Rory McIlroy has not ruled out adding another tournament to his schedule to avoid going into the US Masters with just a handful of competitive rounds under his belt.
McIlroy has played only four and a half rounds in 2013, missing the cut in Abu Dhabi in his first tournament with new equipment, losing in the first round of the Accenture Match Play and then infamously quitting the defence of his Honda Classic title last week midway through the second round.
The world number one is an approximate 17 over par for the 80 holes he has completed this season and is currently scheduled to play just two more events before the first major of the year at Augusta National from April 11-14.
Health permitting he is at least guaranteed four rounds of golf this week at the WGC-Cadillac Championship as there is no halfway cut, but the same guarantee is not on offer at the Houston Open, his other scheduled event.
Asked if he would play another tournament, McIlroy said: “I haven’t planned on it yet. I was waiting to see how I was going to do this week and then make a decision.
“If I want to play Tampa next week I have to enter by Friday and then there is Bay Hill after that, but right now I haven’t made a decision.
“I feel like I have made some progress over the last few days so the likelihood is that I probably won’t add an event, but it all depends on how I feel with my game and how I feel out there on the course.”
Much had been made about McIlroy’s poor form with his new equipment even before he walked off PGA National last Friday, when he initially said he was in a “bad place mentally” before citing wisdom tooth pain for his withdrawal.
But the 23-year-old insists his swing is now the only issue, although he admits he did wonder whether the club or balls were to blame at first.
“At the start yes, but now I know it’s purely the swing,” added McIlroy, who will play alongside Tiger Woods and Luke Donald for the first two days at Doral after the world’s top 25 were grouped together.
“The equipment is fantastic, I have no problems at all and when I make a good swing the ball goes where I want on the flight I want it to, it’s just getting my swing on the right path.”

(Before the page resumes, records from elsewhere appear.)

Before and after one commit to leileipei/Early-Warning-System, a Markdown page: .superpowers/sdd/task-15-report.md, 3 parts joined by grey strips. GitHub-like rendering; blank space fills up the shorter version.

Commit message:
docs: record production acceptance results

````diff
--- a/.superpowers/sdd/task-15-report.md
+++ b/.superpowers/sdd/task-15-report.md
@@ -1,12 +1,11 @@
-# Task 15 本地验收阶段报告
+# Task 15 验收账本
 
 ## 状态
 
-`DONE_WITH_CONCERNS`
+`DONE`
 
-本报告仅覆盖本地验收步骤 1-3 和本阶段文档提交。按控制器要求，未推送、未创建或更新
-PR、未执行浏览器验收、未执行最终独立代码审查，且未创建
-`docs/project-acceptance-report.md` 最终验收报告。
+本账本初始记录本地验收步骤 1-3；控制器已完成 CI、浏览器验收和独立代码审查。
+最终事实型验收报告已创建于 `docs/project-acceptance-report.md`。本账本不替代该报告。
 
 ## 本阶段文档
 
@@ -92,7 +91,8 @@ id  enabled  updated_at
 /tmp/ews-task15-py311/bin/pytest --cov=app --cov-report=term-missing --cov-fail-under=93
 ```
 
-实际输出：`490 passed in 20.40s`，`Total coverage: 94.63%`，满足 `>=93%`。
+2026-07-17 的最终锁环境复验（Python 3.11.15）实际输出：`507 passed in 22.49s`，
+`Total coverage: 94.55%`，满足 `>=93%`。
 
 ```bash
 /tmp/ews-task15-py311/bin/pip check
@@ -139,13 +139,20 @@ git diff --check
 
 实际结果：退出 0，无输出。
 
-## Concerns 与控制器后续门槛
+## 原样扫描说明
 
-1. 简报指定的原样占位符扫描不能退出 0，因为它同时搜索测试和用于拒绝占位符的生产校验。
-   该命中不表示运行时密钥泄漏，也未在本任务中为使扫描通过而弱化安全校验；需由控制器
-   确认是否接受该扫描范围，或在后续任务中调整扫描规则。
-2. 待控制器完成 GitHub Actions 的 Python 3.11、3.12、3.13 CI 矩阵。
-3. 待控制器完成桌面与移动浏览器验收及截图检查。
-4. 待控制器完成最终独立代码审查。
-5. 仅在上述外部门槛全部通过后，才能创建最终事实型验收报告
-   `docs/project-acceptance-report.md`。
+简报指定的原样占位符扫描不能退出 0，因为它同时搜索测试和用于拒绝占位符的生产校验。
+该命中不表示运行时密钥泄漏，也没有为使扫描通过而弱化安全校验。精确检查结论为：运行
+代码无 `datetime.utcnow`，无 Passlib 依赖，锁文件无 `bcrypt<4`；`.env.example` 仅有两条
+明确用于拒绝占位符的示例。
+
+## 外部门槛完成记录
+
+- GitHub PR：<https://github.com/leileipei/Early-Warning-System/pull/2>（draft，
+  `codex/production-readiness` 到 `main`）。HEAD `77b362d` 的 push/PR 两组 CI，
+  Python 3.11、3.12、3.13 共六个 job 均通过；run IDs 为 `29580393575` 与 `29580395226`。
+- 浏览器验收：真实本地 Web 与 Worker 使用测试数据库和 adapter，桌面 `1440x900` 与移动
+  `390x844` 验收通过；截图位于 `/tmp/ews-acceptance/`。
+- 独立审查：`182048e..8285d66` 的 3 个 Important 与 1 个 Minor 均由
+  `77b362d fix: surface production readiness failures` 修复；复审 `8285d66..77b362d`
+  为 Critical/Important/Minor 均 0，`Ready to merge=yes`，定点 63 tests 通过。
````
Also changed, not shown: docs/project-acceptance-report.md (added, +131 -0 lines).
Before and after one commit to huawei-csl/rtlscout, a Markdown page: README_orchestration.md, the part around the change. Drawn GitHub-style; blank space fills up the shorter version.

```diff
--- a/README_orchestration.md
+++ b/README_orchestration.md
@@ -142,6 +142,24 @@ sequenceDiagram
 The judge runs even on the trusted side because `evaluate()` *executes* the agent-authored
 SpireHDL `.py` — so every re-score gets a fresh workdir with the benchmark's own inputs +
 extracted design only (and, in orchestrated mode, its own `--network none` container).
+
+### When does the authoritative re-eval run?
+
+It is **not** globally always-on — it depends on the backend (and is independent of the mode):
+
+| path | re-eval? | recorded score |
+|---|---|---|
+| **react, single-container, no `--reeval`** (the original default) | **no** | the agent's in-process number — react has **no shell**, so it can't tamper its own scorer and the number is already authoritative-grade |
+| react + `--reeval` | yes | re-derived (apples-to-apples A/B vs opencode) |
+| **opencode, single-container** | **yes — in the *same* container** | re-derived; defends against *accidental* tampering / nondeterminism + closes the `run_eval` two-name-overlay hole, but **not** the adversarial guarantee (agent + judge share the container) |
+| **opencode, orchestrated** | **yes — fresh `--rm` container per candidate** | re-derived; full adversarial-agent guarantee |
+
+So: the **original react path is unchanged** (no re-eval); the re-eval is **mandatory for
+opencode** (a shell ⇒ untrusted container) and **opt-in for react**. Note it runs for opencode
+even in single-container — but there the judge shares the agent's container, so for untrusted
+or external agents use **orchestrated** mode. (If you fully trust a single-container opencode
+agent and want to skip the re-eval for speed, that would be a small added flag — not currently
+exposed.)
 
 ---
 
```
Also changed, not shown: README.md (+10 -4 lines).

England’s Justin Rose is the defending champion on the famed Blue Monster course, with the tournament having a prize fund of USD8.75million and USD1.5million to the winner.